It looks like a big Fall for the publishing industry (at least in fiction) in spite of the economy.

Tuesday, July 14, 2009

Humor Dept.

The Progression of 'New' Atheism:

1. Jason Rosenhouse: It's all "a glorious accident."

2. PZ Myers: "Life is what you make of it..."

3. Steven Weinberg: "The more the universe seems comprehensible, the more it seems pointless..."

4. Barefoot Bum: "'s all useless bullshit."

Guess which of these gents is the most objective and rational.

Monday, July 13, 2009

Morale is still low in the publishing industry, according to Publisher's Weekly:
While there are many statistics to chose from, three stand out as a testament to the issues confronting industry members.

As the chart shows, 35% of workers did not receive any raise last year, while another 21% received a raise of less than 3%. That combination was a major factor in limiting the average raise in 2008 to just 3.3%, the lowest in more than five years. The percentage of industry members who didn’t receive a raise in 2008 seems likely to increase in 2009 as 70% of respondents to the survey—e-mailed this spring—reported that their company had instituted a salary freeze, with 63% saying there was also a hiring freeze. Sixty-one percent of industry members said their companies have had layoffs. Only 10% of publishers had not taken any action to control personnel costs in the 18-month period. Given the drumbeat of bad news, it is not surprising that publishing employees have never felt less secure about their jobs. Only 13% of workers say they feel very secure in their jobs, an all-time low, while 11% feel very insecure, an all-time high. Editorial employees had the highest rate of insecurity, with 38% saying they are worried about their jobs.

Excellent interview with Terry Eagleton.

Wednesday, July 08, 2009

Michael Reiss, Anglican priest and scientist (the latter first, it should be added), discusses how he was booted from the Royal Society for not being sufficiently dogmatic about creationists.


Tuesday, July 07, 2009

Amy Welborn has been blogging from Sicily these past few weeks. Check out her entries for great pictures and insights.

Monday, July 06, 2009

St. Patrick's First Church

This is a just a quick view of what we saw on Inchagoill Island in the middle of Lough Corrib. Flirting with the usual cliches to say so, nevertheless, standing on the very ground where over 1,500 years ago St. Patrick built his first church and laid the grave marker of his trusty oarsman does put things in perspective.

Especially when one considers that so long ago, Christianity was already centuries old....

Saturday, July 04, 2009

John Scalzi, articulating what many writers have been thinking for years now: how utterly pathetic is it that the three major science fiction magazines, Asimov's, Analog and Fantasy and Science Fiction, still don't accept electronic submissions.
HT: Chad Orzel.

Friday, July 03, 2009
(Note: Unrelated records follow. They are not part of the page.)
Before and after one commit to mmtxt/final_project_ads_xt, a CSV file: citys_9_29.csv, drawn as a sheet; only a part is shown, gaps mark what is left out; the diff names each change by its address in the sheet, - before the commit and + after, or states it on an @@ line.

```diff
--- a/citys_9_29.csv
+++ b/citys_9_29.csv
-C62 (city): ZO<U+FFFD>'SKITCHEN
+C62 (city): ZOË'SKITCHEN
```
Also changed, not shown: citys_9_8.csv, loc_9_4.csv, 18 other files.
Pat Buchanan, still giving ammunition to his opponents.
The inimitable Thony C. (who has been an invaluable resource for this writer on more than one occasion) has started his own blog. (The words 'finally' having been exhaled from more than one blog quarter.)
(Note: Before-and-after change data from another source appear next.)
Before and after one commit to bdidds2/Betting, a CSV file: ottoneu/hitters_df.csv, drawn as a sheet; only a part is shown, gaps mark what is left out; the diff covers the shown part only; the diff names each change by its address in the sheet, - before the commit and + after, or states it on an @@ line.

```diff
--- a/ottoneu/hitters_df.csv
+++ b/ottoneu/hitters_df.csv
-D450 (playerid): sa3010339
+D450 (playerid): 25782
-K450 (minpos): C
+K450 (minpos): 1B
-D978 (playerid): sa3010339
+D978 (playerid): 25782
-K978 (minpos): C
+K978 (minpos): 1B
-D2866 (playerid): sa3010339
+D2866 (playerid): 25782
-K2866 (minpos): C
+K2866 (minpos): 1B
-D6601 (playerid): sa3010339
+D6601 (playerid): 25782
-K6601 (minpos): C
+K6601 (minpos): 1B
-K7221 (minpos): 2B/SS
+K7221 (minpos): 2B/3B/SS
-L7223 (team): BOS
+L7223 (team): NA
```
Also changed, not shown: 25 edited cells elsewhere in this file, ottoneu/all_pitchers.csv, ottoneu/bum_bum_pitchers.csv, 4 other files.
Check him out when you get a chance.

Thursday, July 02, 2009

Ireland in June

County Clare. Dromoland Castle dates back to Brian Boru in the late 16th century. Not far from Shannon Airport and a convenient spot from which to launch day trips to visit the relatives....

Wednesday, July 01, 2009

Well, you know you're in the country in Ireland, when your relatives live on roads with no names like this.

(Bag End)

Glanworth is near Fermoy. One road through the town with a convenience store named O'Flynn's.

Memo to famous science fiction author: we may be related.